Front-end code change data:
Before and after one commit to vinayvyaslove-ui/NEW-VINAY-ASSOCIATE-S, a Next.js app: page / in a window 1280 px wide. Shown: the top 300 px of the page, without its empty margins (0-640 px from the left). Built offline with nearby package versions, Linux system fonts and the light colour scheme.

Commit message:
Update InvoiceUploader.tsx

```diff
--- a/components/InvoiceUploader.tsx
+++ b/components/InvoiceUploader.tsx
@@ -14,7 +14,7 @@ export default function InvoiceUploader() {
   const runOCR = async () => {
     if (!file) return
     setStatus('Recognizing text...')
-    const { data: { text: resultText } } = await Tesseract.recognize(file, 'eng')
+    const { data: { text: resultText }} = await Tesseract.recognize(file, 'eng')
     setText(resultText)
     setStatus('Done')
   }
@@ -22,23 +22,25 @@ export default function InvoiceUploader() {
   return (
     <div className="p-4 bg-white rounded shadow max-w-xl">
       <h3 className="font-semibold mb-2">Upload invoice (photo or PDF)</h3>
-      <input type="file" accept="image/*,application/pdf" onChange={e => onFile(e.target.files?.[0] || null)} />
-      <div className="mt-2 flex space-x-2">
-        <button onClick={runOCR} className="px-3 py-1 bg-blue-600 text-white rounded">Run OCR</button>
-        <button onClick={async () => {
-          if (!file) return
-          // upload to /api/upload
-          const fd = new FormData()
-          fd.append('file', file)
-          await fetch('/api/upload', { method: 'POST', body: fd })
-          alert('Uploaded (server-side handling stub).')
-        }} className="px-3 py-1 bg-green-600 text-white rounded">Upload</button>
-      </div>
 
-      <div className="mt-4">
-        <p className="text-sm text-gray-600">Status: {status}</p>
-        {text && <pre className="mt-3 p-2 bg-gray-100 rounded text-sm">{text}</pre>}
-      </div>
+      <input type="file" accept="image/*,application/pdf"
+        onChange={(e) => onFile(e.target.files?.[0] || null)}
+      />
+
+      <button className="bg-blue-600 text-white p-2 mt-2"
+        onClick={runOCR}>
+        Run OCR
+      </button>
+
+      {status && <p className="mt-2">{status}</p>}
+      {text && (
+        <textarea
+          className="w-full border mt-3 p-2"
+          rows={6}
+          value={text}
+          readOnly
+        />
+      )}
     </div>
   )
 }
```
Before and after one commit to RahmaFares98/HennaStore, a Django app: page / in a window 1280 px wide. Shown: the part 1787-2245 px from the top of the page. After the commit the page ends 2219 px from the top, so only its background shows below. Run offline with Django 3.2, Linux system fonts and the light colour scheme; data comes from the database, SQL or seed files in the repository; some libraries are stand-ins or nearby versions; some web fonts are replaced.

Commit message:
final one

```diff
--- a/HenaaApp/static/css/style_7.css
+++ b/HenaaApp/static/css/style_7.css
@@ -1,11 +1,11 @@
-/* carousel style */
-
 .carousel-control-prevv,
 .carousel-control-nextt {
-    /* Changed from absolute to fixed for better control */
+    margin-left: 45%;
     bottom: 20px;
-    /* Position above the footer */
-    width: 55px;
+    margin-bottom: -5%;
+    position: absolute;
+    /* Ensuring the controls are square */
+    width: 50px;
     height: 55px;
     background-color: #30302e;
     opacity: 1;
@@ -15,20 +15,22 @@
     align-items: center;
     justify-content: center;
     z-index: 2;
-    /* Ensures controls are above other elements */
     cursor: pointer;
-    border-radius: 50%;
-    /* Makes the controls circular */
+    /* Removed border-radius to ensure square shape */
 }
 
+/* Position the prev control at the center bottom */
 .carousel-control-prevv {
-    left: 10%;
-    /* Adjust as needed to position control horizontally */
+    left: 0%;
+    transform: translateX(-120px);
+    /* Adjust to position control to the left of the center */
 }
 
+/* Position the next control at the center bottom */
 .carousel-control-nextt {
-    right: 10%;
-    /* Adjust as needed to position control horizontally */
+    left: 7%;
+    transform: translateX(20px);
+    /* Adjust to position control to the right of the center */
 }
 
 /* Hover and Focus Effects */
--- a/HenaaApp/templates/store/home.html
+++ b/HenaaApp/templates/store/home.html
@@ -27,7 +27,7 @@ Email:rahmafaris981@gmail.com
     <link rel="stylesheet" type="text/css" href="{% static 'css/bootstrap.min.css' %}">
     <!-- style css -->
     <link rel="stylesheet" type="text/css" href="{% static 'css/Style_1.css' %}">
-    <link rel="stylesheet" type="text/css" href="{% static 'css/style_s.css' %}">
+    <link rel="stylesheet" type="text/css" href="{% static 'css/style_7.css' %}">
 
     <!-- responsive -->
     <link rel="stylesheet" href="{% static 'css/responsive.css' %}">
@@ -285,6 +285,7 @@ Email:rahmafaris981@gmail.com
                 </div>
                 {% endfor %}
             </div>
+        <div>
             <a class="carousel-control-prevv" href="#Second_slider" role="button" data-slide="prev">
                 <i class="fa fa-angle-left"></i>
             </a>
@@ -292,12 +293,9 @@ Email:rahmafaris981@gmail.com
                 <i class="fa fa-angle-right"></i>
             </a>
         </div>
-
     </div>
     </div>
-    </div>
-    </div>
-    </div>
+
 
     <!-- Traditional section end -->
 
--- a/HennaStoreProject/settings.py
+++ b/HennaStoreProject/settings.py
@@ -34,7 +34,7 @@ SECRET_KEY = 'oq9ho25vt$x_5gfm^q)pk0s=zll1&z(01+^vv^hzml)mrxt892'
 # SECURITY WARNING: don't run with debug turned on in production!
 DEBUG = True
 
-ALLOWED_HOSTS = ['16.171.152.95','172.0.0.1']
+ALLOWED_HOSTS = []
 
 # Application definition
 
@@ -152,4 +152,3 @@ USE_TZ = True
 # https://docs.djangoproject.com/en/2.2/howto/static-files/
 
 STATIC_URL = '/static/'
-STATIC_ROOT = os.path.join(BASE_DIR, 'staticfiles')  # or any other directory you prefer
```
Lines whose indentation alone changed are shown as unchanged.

Required action: Find every line above that contains the word "border", and return each one.

Response:
+          className="w-full border mt-3 p-2"
-    border-radius: 50%;
+    /* Removed border-radius to ensure square shape */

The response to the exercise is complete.